What you have to do:
Only one number is wanted: the count of lines in the records below that hold the word "important".

Provided entries:

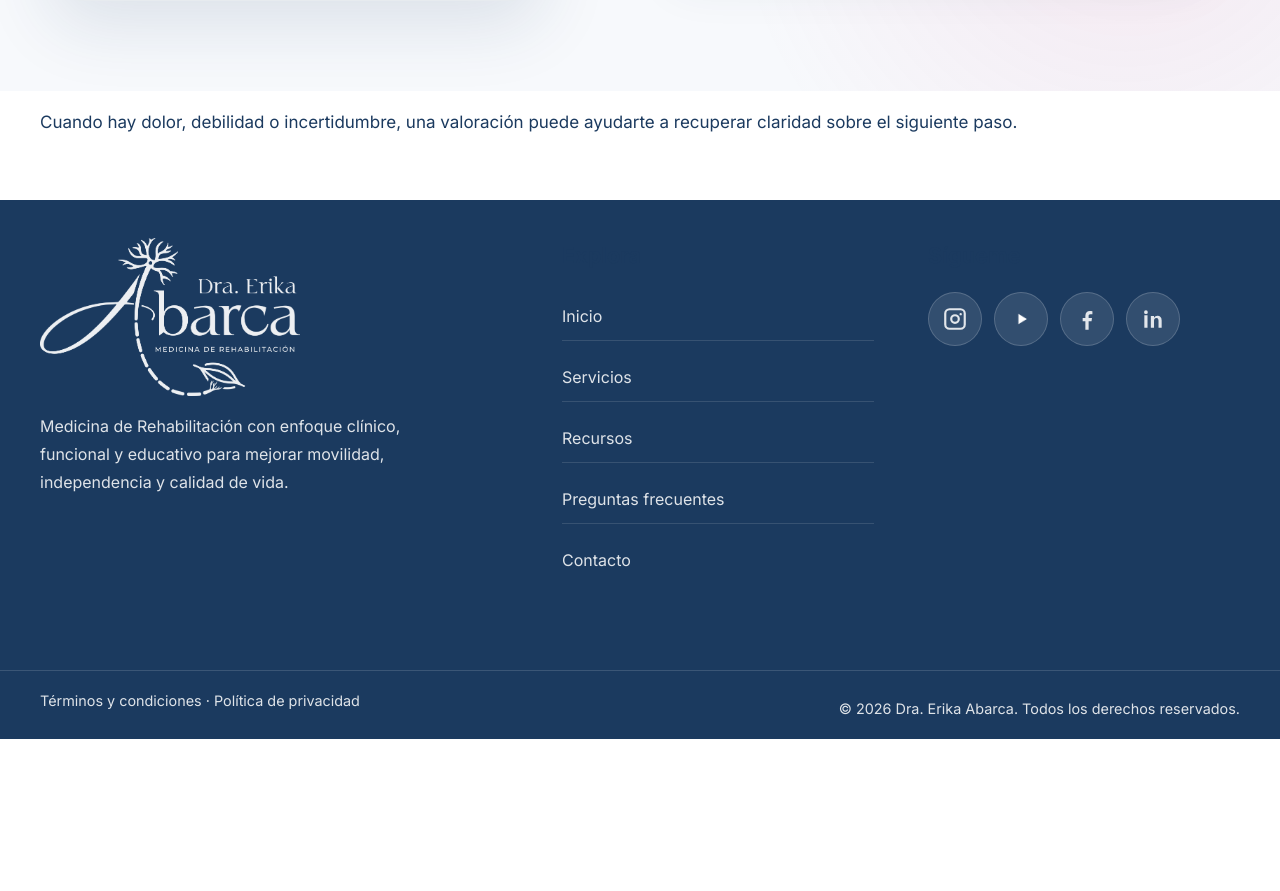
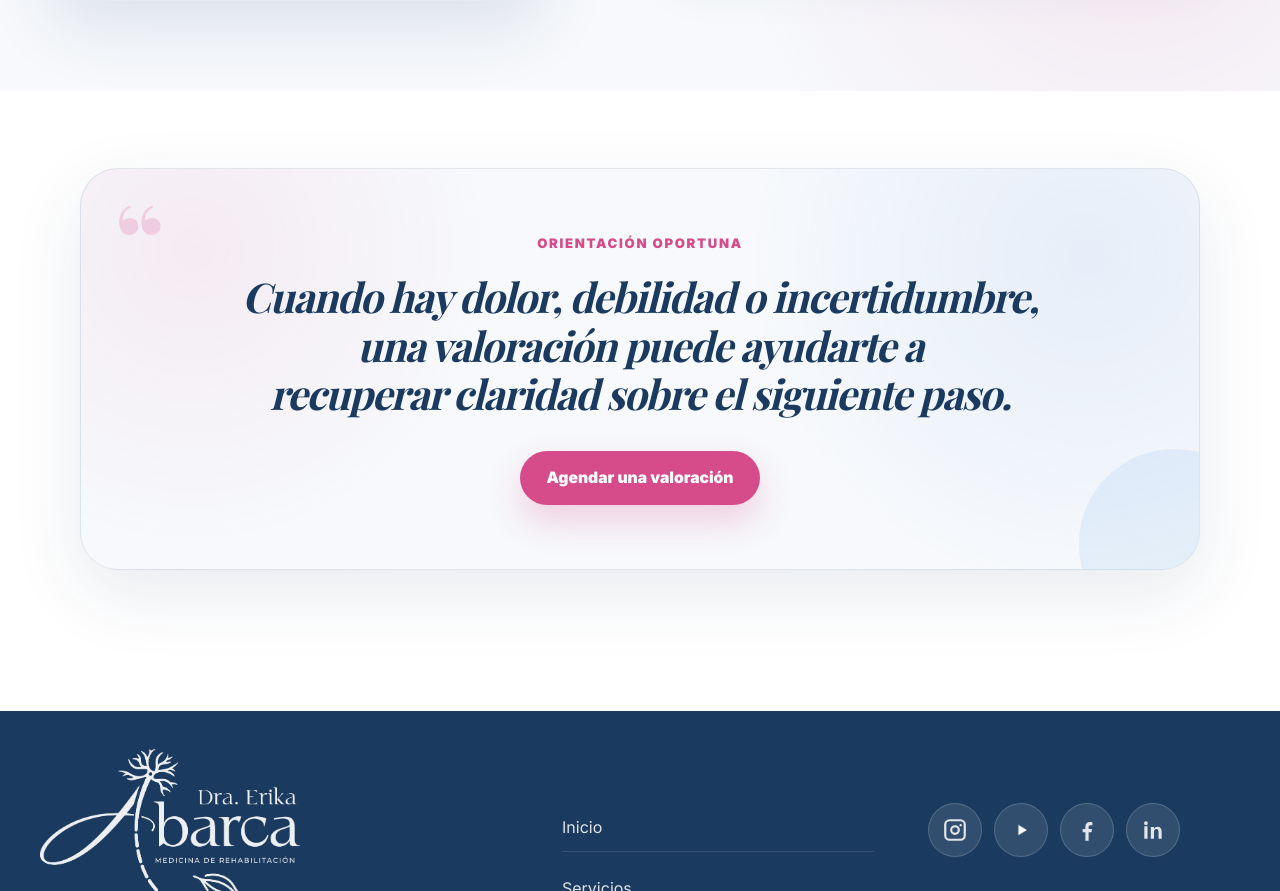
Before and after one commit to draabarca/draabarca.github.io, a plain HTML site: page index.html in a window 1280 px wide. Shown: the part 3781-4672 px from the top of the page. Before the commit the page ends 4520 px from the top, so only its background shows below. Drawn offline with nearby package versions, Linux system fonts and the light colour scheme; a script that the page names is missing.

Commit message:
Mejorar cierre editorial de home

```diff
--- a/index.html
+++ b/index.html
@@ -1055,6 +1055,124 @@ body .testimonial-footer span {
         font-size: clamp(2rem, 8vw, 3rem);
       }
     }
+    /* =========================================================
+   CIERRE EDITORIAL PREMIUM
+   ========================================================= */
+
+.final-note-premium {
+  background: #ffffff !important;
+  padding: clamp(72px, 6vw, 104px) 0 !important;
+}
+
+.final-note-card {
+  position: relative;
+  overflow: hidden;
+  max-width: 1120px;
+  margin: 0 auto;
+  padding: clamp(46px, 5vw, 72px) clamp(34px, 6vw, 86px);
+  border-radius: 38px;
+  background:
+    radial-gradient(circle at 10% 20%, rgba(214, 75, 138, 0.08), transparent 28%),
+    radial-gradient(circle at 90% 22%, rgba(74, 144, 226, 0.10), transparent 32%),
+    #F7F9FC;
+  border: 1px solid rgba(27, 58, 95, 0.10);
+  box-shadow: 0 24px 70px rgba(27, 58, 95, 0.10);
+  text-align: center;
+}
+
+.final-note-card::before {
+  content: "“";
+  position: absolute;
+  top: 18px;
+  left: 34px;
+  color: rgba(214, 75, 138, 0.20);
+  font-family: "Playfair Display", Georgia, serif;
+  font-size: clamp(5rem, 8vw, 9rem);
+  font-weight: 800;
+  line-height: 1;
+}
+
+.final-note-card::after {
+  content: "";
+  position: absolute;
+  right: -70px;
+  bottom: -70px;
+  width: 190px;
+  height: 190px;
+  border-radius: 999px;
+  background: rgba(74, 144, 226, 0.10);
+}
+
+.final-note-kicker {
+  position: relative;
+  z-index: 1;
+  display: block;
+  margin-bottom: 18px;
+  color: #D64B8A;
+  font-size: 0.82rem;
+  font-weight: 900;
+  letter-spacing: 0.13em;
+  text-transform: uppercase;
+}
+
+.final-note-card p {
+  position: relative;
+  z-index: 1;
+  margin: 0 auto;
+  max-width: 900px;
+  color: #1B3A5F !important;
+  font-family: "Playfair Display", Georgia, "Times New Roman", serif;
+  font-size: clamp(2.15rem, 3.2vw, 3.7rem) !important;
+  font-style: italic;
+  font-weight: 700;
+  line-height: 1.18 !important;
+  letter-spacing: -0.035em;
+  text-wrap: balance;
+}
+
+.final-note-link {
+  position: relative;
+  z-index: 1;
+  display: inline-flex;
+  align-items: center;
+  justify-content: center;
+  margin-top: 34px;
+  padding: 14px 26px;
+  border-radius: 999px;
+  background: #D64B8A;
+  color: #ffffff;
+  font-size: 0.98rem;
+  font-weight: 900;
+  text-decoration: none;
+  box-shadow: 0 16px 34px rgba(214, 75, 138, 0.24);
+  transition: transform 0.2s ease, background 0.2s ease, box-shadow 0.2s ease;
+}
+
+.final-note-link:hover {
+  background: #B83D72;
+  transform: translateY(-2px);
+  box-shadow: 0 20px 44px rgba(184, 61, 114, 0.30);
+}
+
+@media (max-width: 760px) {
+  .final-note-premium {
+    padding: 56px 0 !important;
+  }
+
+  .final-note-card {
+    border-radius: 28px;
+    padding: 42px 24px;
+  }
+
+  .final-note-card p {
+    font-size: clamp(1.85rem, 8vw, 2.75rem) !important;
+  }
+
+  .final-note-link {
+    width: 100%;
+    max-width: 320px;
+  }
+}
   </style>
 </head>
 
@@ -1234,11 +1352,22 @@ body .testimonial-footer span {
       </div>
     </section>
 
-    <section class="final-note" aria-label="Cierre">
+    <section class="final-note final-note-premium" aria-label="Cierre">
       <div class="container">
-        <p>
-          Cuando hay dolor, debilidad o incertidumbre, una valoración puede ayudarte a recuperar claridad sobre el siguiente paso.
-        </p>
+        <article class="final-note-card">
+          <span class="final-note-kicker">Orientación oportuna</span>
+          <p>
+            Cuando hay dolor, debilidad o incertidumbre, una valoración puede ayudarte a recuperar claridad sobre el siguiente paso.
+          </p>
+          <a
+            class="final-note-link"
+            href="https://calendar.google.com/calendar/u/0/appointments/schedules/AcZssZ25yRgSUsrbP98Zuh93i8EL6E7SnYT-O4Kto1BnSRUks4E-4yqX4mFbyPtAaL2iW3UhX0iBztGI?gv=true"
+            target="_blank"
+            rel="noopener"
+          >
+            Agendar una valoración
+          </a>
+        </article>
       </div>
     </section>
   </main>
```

==

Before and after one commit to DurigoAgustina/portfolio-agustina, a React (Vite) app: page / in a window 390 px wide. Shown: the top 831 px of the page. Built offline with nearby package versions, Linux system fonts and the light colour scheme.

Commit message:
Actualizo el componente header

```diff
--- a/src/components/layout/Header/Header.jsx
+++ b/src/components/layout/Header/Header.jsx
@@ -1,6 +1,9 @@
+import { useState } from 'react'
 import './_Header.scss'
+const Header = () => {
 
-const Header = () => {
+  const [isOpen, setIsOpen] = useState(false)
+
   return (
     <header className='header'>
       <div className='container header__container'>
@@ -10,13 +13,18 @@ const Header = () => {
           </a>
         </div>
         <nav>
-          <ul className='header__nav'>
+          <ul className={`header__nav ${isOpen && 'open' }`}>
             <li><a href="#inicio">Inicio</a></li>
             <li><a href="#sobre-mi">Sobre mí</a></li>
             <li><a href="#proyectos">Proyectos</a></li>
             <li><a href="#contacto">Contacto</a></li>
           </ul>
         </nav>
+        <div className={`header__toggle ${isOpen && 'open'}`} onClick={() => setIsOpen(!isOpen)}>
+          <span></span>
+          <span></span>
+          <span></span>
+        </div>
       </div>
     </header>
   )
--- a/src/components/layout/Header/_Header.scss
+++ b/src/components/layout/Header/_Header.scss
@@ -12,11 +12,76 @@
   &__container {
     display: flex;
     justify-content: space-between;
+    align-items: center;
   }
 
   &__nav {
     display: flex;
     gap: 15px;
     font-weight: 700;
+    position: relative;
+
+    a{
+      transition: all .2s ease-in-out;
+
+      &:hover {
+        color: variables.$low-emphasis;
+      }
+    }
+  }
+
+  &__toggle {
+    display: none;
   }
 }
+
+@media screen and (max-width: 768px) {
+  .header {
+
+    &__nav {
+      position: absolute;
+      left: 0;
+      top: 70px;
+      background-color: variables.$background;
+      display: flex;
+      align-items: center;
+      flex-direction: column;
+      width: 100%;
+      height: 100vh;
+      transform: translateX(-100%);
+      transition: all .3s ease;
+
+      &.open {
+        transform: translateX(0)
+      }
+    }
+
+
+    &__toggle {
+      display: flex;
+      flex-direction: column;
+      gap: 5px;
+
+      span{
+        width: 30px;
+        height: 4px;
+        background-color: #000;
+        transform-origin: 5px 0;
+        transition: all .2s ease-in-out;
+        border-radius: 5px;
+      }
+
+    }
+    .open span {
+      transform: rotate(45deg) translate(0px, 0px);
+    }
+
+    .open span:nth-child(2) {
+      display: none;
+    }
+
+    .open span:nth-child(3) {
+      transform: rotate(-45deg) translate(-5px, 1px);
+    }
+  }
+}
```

* * *

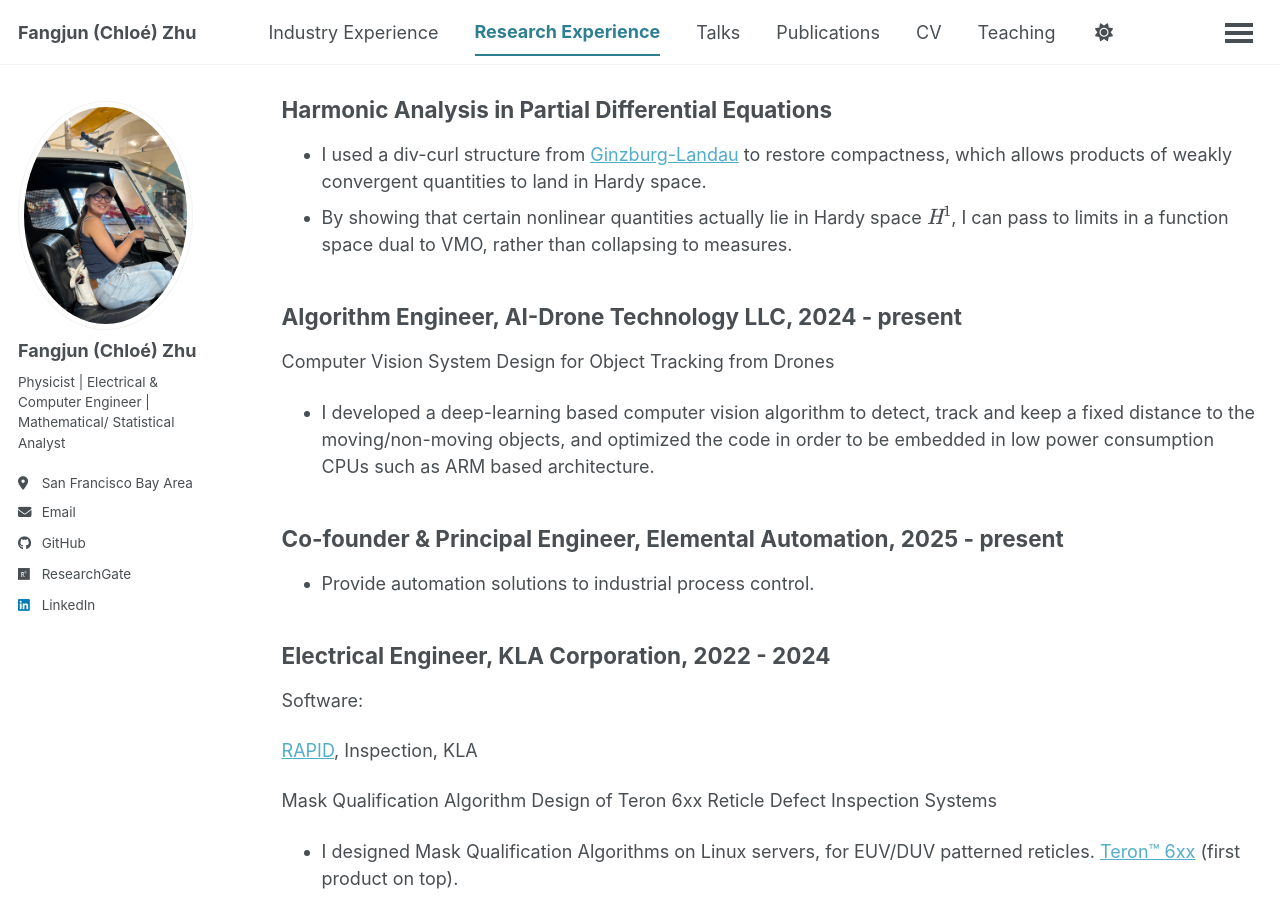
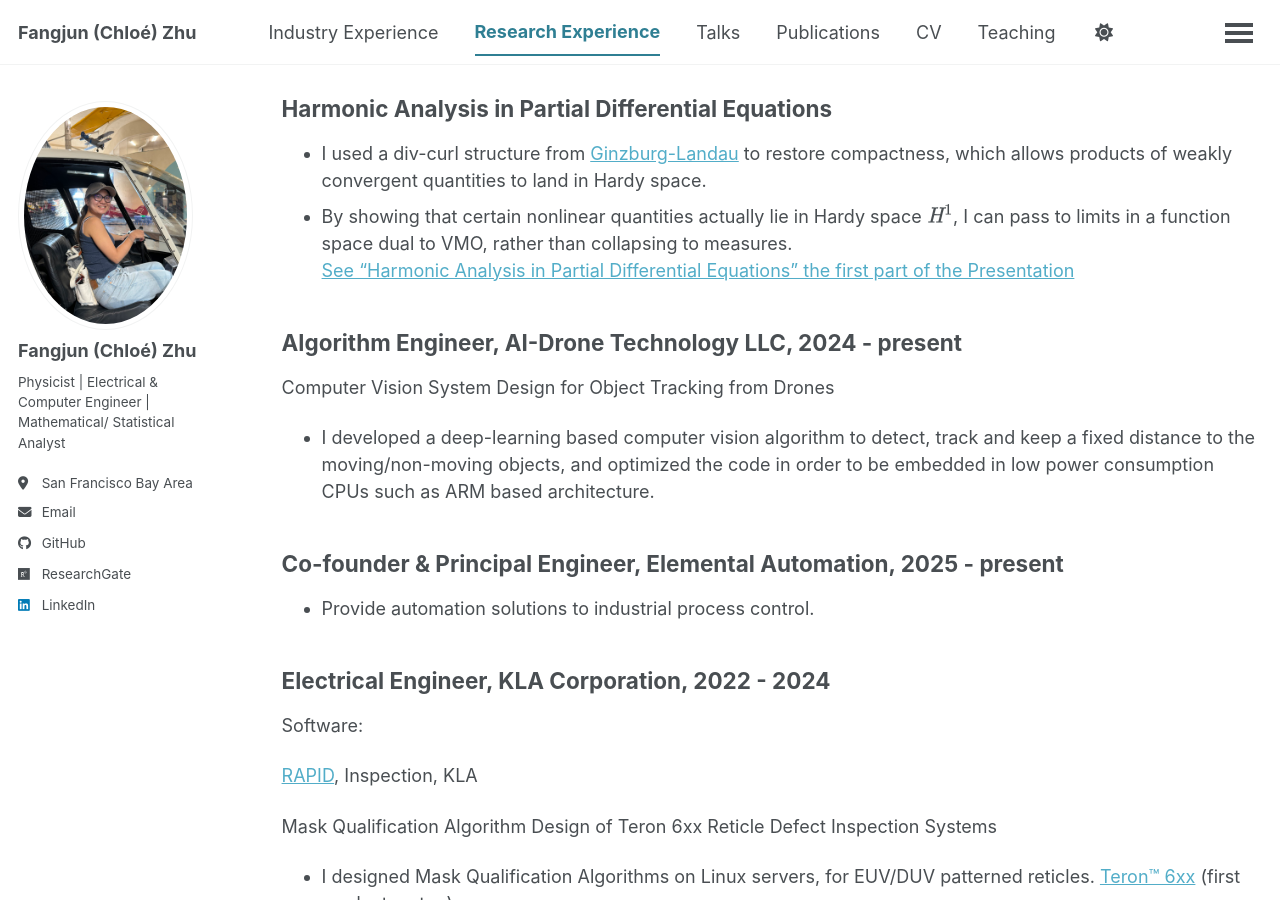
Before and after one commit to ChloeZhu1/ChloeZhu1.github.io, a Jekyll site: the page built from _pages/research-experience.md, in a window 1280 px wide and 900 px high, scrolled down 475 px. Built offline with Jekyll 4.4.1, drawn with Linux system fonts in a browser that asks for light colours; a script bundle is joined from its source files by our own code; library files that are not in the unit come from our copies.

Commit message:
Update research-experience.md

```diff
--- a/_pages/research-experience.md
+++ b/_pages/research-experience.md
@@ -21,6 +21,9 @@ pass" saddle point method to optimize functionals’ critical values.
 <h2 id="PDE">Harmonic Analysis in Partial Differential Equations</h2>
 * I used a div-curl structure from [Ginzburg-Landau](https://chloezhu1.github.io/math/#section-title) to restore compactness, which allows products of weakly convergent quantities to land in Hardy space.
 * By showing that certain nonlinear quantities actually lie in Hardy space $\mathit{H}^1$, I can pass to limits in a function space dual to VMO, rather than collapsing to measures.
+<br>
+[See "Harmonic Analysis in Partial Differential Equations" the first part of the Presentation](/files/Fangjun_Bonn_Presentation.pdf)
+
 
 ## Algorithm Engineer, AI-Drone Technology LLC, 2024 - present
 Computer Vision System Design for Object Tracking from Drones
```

Response:
7